As promised, I am back with part II in a series of articles about negotiating in the workplace.
My friend Keith, who has been an independent contractor for more then ten years, gave me some absolutely fantastic advice for how to evaluate a work opportunity before making a decision. He and some of his friends and colleagues, who all share information and experiences, have dubbed this critera 'the four-legged stool.' This four-legged stool way to evaluate opportunities was designed primarily by and for independent consultants or temp agency workers. However, it can help clarify the issues with almost any job opportunity.
The four-legged stool examines four key facets when deciding on an opportunity.
1) Location of the opportunity (e.g. in town, in a fun part of the country, part of the city that is close to home)
2) Experience gained from the opportunity. Keith added to me in a follow-up email:
"I asked some work buddies for any words of wisdom while we walked after lunch today. The one point stressed by all was being willing to take something for lower pay, or below your experience level, if the opportunity has advancement potential. That is, it is better to come in and shine in a job you can do in your sleep, if that sets you up to impress the right people. I know there can be arguments both ways in this topic. But, since this group today included hiring managers, I thought I would pass it along."
3) Pay amount (independent consultants include in this: pay rate, payment terms and W2 versus 1099)
The idea of looking at this as a stool is that all four of these need to be in balance. It isn’t a stable situation if, say, the location is across the street from your house, but the pay sucks and you hate the people.
It also wouldn’t work well if it is good pay, good experience, but makes you travel away from family too frequently and the work environment is tense.
This model can also help you concentrate on what part of a contract you need to negotiate. If, for example, travel is the key factor, it can clarify that you will try to negotiate shorter work weeks or more telecommuting (or a higher salary).

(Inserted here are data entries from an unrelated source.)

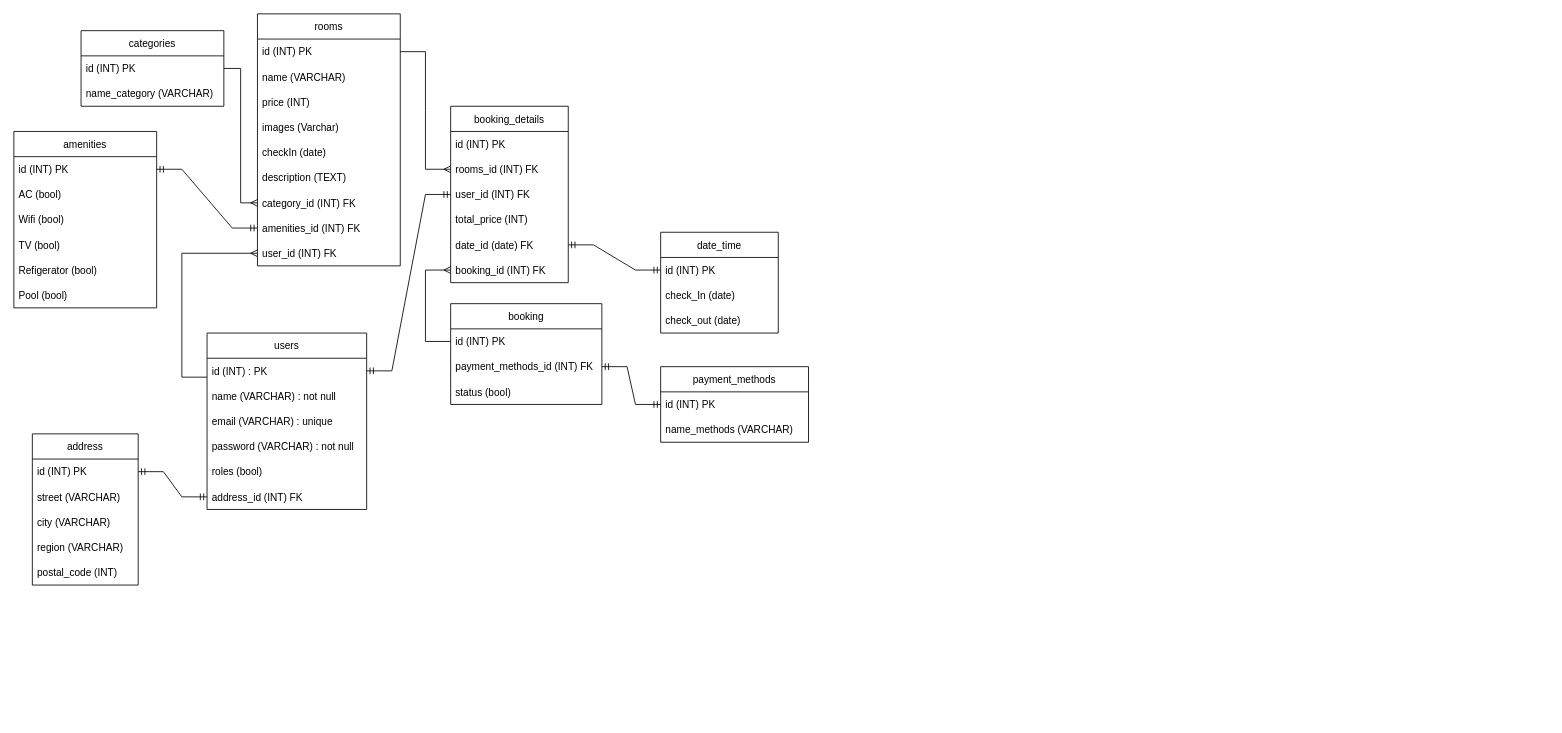
This is ERD.drawio from air-bnb-group-3/BE, a draw.io file, before an edit. Source tidied: cells renumbered, new cells numbered last; positions are measured from the earlier drawing's top-left corner, leaving out a move shared by most shapes. Both pictures are drawn from the tidied source at 84%, with x=0, y=0 at pixel (13, 13).
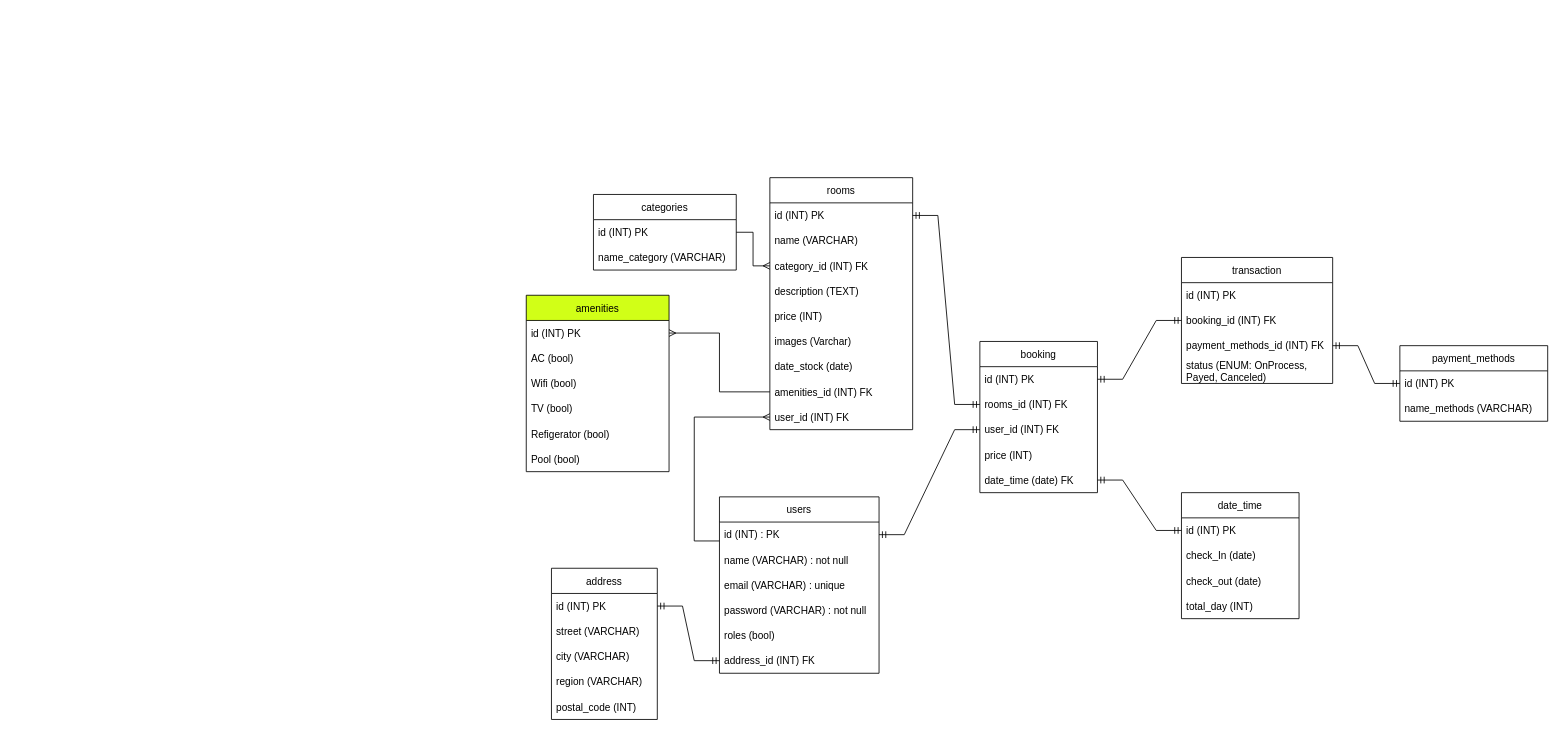
Above is the later version.

Unchanged cells that the change refers to:
```xml
<mxCell id="10" value="id (INT) PK" style="text;strokeColor=none;fillColor=none;align=left;verticalAlign=middle;spacingLeft=4;spacingRight=4;overflow=hidden;points=[[0,0.5],[1,0.5]];portConstraint=eastwest;" parent="9" vertex="1">
  <mxGeometry y="30" width="170" height="30" as="geometry" />
</mxCell>
<mxCell id="17" value="amenities_id (INT) FK" style="text;strokeColor=none;fillColor=none;align=left;verticalAlign=middle;spacingLeft=4;spacingRight=4;overflow=hidden;points=[[0,0.5],[1,0.5]];portConstraint=eastwest;" parent="9" vertex="1">
  <mxGeometry y="240" width="170" height="30" as="geometry" />
</mxCell>
<mxCell id="18" value="user_id (INT) FK" style="text;strokeColor=none;fillColor=none;align=left;verticalAlign=middle;spacingLeft=4;spacingRight=4;overflow=hidden;points=[[0,0.5],[1,0.5]];portConstraint=eastwest;" parent="9" vertex="1">
  <mxGeometry y="270" width="170" height="30" as="geometry" />
</mxCell>
<mxCell id="20" value="id (INT) PK" style="text;strokeColor=none;fillColor=none;align=left;verticalAlign=middle;spacingLeft=4;spacingRight=4;overflow=hidden;points=[[0,0.5],[1,0.5]];portConstraint=eastwest;" parent="19" vertex="1">
  <mxGeometry y="30" width="180" height="30" as="geometry" />
</mxCell>
<mxCell id="31" value="id (INT) PK" style="text;strokeColor=none;fillColor=none;align=left;verticalAlign=middle;spacingLeft=4;spacingRight=4;overflow=hidden;points=[[0,0.5],[1,0.5]];portConstraint=eastwest;" parent="30" vertex="1">
  <mxGeometry y="30" width="140" height="30" as="geometry" />
</mxCell>
<mxCell id="32" value="rooms_id (INT) FK" style="text;strokeColor=none;fillColor=none;align=left;verticalAlign=middle;spacingLeft=4;spacingRight=4;overflow=hidden;points=[[0,0.5],[1,0.5]];portConstraint=eastwest;" parent="30" vertex="1">
  <mxGeometry y="60" width="140" height="30" as="geometry" />
</mxCell>
<mxCell id="52" value="id (INT) PK" style="text;strokeColor=none;fillColor=none;align=left;verticalAlign=middle;spacingLeft=4;spacingRight=4;overflow=hidden;points=[[0,0.5],[1,0.5]];portConstraint=eastwest;" parent="51" vertex="1">
  <mxGeometry y="30" width="170" height="30" as="geometry" />
</mxCell>
```

What changed in the source:
```diff
@@
     <mxCell id="2" value="users" style="swimlane;fontStyle=0;horizontal=1;startSize=30;" parent="1" vertex="1">
-      <mxGeometry x="230" y="380" width="190" height="210" as="geometry" />
+      <mxGeometry x="840" y="575" width="190" height="210" as="geometry" />
     </mxCell>
@@
     <mxCell id="9" value="rooms" style="swimlane;fontStyle=0;horizontal=1;startSize=30;" parent="1" vertex="1">
-      <mxGeometry x="290" width="170" height="300" as="geometry" />
+      <mxGeometry x="900" y="195" width="170" height="300" as="geometry" />
     </mxCell>
@@
+    <mxCell id="16" value="category_id (INT) FK" style="text;strokeColor=none;fillColor=none;align=left;verticalAlign=middle;spacingLeft=4;spacingRight=4;overflow=hidden;points=[[0,0.5],[1,0.5]];portConstraint=eastwest;" parent="9" vertex="1">
+      <mxGeometry y="90" width="170" height="30" as="geometry" />
+    </mxCell>
+    <mxCell id="15" value="description (TEXT)" style="text;strokeColor=none;fillColor=none;align=left;verticalAlign=middle;spacingLeft=4;spacingRight=4;overflow=hidden;" parent="9" vertex="1">
+      <mxGeometry y="120" width="170" height="30" as="geometry" />
+    </mxCell>
     <mxCell id="12" value="price (INT)" style="text;strokeColor=none;fillColor=none;align=left;verticalAlign=middle;spacingLeft=4;spacingRight=4;overflow=hidden;" parent="9" vertex="1">
-      <mxGeometry y="90" width="170" height="30" as="geometry" />
+      <mxGeometry y="150" width="170" height="30" as="geometry" />
     </mxCell>
     <mxCell id="13" value="images (Varchar)" style="text;strokeColor=none;fillColor=none;align=left;verticalAlign=middle;spacingLeft=4;spacingRight=4;overflow=hidden;" parent="9" vertex="1">
-      <mxGeometry y="120" width="170" height="30" as="geometry" />
+      <mxGeometry y="180" width="170" height="30" as="geometry" />
     </mxCell>
-    <mxCell id="14" value="checkIn (date)" style="text;strokeColor=none;fillColor=none;align=left;verticalAlign=middle;spacingLeft=4;spacingRight=4;overflow=hidden;" parent="9" vertex="1">
-      <mxGeometry y="150" width="170" height="30" as="geometry" />
+    <mxCell id="14" value="date_stock (date)" style="text;strokeColor=none;fillColor=none;align=left;verticalAlign=middle;spacingLeft=4;spacingRight=4;overflow=hidden;" parent="9" vertex="1">
+      <mxGeometry y="210" width="170" height="30" as="geometry" />
     </mxCell>
-    <mxCell id="15" value="description (TEXT)" style="text;strokeColor=none;fillColor=none;align=left;verticalAlign=middle;spacingLeft=4;spacingRight=4;overflow=hidden;" parent="9" vertex="1">
-      <mxGeometry y="180" width="170" height="30" as="geometry" />
-    </mxCell>
-    <mxCell id="16" value="category_id (INT) FK" style="text;strokeColor=none;fillColor=none;align=left;verticalAlign=middle;spacingLeft=4;spacingRight=4;overflow=hidden;points=[[0,0.5],[1,0.5]];portConstraint=eastwest;" parent="9" vertex="1">
-      <mxGeometry y="210" width="170" height="30" as="geometry" />
-    </mxCell>
@@
-    <mxCell id="19" value="booking" style="swimlane;fontStyle=0;horizontal=1;startSize=30;" parent="1" vertex="1">
-      <mxGeometry x="520" y="345" width="180" height="120" as="geometry" />
+    <mxCell id="19" value="transaction" style="swimlane;fontStyle=0;horizontal=1;startSize=30;" parent="1" vertex="1">
+      <mxGeometry x="1390" y="290" width="180" height="150" as="geometry" />
     </mxCell>
@@
+    <mxCell id="36" value="booking_id (INT) FK" style="text;strokeColor=none;fillColor=none;align=left;verticalAlign=middle;spacingLeft=4;spacingRight=4;overflow=hidden;points=[[0,0.5],[1,0.5]];portConstraint=eastwest;" parent="19" vertex="1">
+      <mxGeometry y="60" width="180" height="30" as="geometry" />
+    </mxCell>
     <mxCell id="21" value="payment_methods_id (INT) FK" style="text;strokeColor=none;fillColor=none;align=left;verticalAlign=middle;spacingLeft=4;spacingRight=4;overflow=hidden;points=[[0,0.5],[1,0.5]];portConstraint=eastwest;" parent="19" vertex="1">
-      <mxGeometry y="60" width="180" height="30" as="geometry" />
+      <mxGeometry y="90" width="180" height="30" as="geometry" />
     </mxCell>
-    <mxCell id="22" value="status (bool)" style="text;strokeColor=none;fillColor=none;align=left;verticalAlign=middle;spacingLeft=4;spacingRight=4;overflow=hidden;" parent="19" vertex="1">
-      <mxGeometry y="90" width="180" height="30" as="geometry" />
+    <mxCell id="22" value="status (ENUM: OnProcess, &#10;Payed, Canceled)" style="text;strokeColor=none;fillColor=none;align=left;verticalAlign=middle;spacingLeft=4;spacingRight=4;overflow=hidden;" parent="19" vertex="1">
+      <mxGeometry y="120" width="180" height="30" as="geometry" />
     </mxCell>
     <mxCell id="23" value="address" style="swimlane;fontStyle=0;horizontal=1;startSize=30;" parent="1" vertex="1">
-      <mxGeometry x="22" y="500" width="126" height="180" as="geometry" />
+      <mxGeometry x="640" y="660" width="126" height="180" as="geometry" />
     </mxCell>
@@
-    <mxCell id="30" value="booking_details" style="swimlane;fontStyle=0;horizontal=1;startSize=30;" parent="1" vertex="1">
-      <mxGeometry x="520" y="110" width="140" height="210" as="geometry" />
+    <mxCell id="30" value="booking" style="swimlane;fontStyle=0;horizontal=1;startSize=30;" parent="1" vertex="1">
+      <mxGeometry x="1150" y="390" width="140" height="180" as="geometry" />
     </mxCell>
@@
-    <mxCell id="34" value="total_price (INT)" style="text;strokeColor=none;fillColor=none;align=left;verticalAlign=middle;spacingLeft=4;spacingRight=4;overflow=hidden;" parent="30" vertex="1">
+    <mxCell id="34" value="price (INT)" style="text;strokeColor=none;fillColor=none;align=left;verticalAlign=middle;spacingLeft=4;spacingRight=4;overflow=hidden;" parent="30" vertex="1">
       <mxGeometry y="120" width="140" height="30" as="geometry" />
     </mxCell>
-    <mxCell id="35" value="date_id (date) FK" style="text;strokeColor=none;fillColor=none;align=left;verticalAlign=middle;spacingLeft=4;spacingRight=4;overflow=hidden;points=[[0,0.5],[1,0.5]];portConstraint=eastwest;" parent="30" vertex="1">
+    <mxCell id="35" value="date_time (date) FK" style="text;strokeColor=none;fillColor=none;align=left;verticalAlign=middle;spacingLeft=4;spacingRight=4;overflow=hidden;points=[[0,0.5],[1,0.5]];portConstraint=eastwest;" parent="30" vertex="1">
       <mxGeometry y="150" width="140" height="30" as="geometry" />
     </mxCell>
-    <mxCell id="36" value="booking_id (INT) FK" style="text;strokeColor=none;fillColor=none;align=left;verticalAlign=middle;spacingLeft=4;spacingRight=4;overflow=hidden;points=[[0,0.5],[1,0.5]];portConstraint=eastwest;" parent="30" vertex="1">
-      <mxGeometry y="180" width="140" height="30" as="geometry" />
-    </mxCell>
@@
-    <mxCell id="38" style="edgeStyle=entityRelationEdgeStyle;fontSize=12;html=1;endArrow=ERmany;rounded=0;exitX=1;exitY=0.5;exitDx=0;exitDy=0;entryX=0;entryY=0.5;entryDx=0;entryDy=0;" parent="1" edge="1" source="10" target="32">
-      <mxGeometry relative="1" as="geometry" />
-    </mxCell>
     <mxCell id="39" value="payment_methods" style="swimlane;fontStyle=0;horizontal=1;startSize=30;" parent="1" vertex="1">
-      <mxGeometry x="770" y="420" width="176" height="90" as="geometry" />
+      <mxGeometry x="1650" y="395" width="176" height="90" as="geometry" />
     </mxCell>
@@
-    <mxCell id="43" style="edgeStyle=elbowEdgeStyle;fontSize=12;html=1;endArrow=ERmany;rounded=0;exitX=0;exitY=0.5;exitDx=0;exitDy=0;entryX=0;entryY=0.5;entryDx=0;entryDy=0;" parent="1" edge="1" source="20" target="36">
-      <mxGeometry relative="1" as="geometry">
-        <Array as="points">
-          <mxPoint x="490" y="340" />
-        </Array>
-      </mxGeometry>
-    </mxCell>
@@
     <mxCell id="45" value="date_time" style="swimlane;fontStyle=0;horizontal=1;startSize=30;" parent="1" vertex="1">
-      <mxGeometry x="770" y="260" width="140" height="120" as="geometry" />
+      <mxGeometry x="1390" y="570" width="140" height="150" as="geometry" />
     </mxCell>
@@
+    <mxCell id="62" value="total_day (INT)" style="text;strokeColor=none;fillColor=none;align=left;verticalAlign=middle;spacingLeft=4;spacingRight=4;overflow=hidden;" parent="45" vertex="1">
+      <mxGeometry y="120" width="140" height="30" as="geometry" />
+    </mxCell>
@@
     <mxCell id="50" style="edgeStyle=elbowEdgeStyle;fontSize=12;html=1;endArrow=ERmany;rounded=0;exitX=0;exitY=0.25;exitDx=0;exitDy=0;entryX=0;entryY=0.5;entryDx=0;entryDy=0;" parent="1" edge="1" source="2" target="18">
       <mxGeometry relative="1" as="geometry">
         <Array as="points">
-          <mxPoint x="200" y="400" />
+          <mxPoint x="810" y="595" />
         </Array>
       </mxGeometry>
     </mxCell>
-    <mxCell id="51" value="amenities" style="swimlane;fontStyle=0;horizontal=1;startSize=30;" parent="1" vertex="1">
-      <mxGeometry y="140" width="170" height="210" as="geometry" />
+    <mxCell id="51" value="amenities" style="swimlane;fontStyle=0;horizontal=1;startSize=30;fillColor=#D1FF17;" parent="1" vertex="1">
+      <mxGeometry x="610" y="335" width="170" height="210" as="geometry" />
     </mxCell>
@@
     <mxCell id="58" value="categories" style="swimlane;fontStyle=0;horizontal=1;startSize=30;" parent="1" vertex="1">
-      <mxGeometry x="80" y="20" width="170" height="90" as="geometry" />
+      <mxGeometry x="690" y="215" width="170" height="90" as="geometry" />
     </mxCell>
@@
-    <mxCell id="61" style="edgeStyle=entityRelationEdgeStyle;fontSize=12;html=1;endArrow=ERmandOne;startArrow=ERmandOne;rounded=0;entryX=1;entryY=0.5;entryDx=0;entryDy=0;exitX=0;exitY=0.5;exitDx=0;exitDy=0;" parent="1" edge="1" source="17" target="52">
+    <mxCell id="61" style="edgeStyle=elbowEdgeStyle;fontSize=12;html=1;endArrow=ERmany;rounded=0;exitX=0;exitY=0.5;exitDx=0;exitDy=0;entryX=1;entryY=0.5;entryDx=0;entryDy=0;" parent="1" edge="1" source="17" target="52">
       <mxGeometry relative="1" as="geometry" />
     </mxCell>
+    <mxCell id="63" style="edgeStyle=entityRelationEdgeStyle;fontSize=12;html=1;endArrow=ERmandOne;startArrow=ERmandOne;rounded=0;entryX=1;entryY=0.5;entryDx=0;entryDy=0;exitX=0;exitY=0.5;exitDx=0;exitDy=0;" parent="1" edge="1" source="36" target="31">
+      <mxGeometry relative="1" as="geometry" />
+    </mxCell>
+    <mxCell id="64" style="edgeStyle=entityRelationEdgeStyle;fontSize=12;html=1;endArrow=ERmandOne;startArrow=ERmandOne;rounded=0;entryX=1;entryY=0.5;entryDx=0;entryDy=0;exitX=0;exitY=0.5;exitDx=0;exitDy=0;" parent="1" edge="1" source="32" target="10">
+      <mxGeometry relative="1" as="geometry" />
+    </mxCell>
```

Finally, Keith adds the length of a contract or project as a fifth leg. "We can end up with contracts that are anywhere from two weeks to three years or more," he wrote to me in his email. If you are self-employed (or are looking for a position) and are offered a contract that provides you with steady income for three years or more, you might ask for more telecommuting to avoid travel; but this type of contract ultimately saves you a lot of time networking and trying to drum up more clients. In the meantime, however, you might feel that you are losing an edge in the field by NOT having to do that networking. It's always a balance.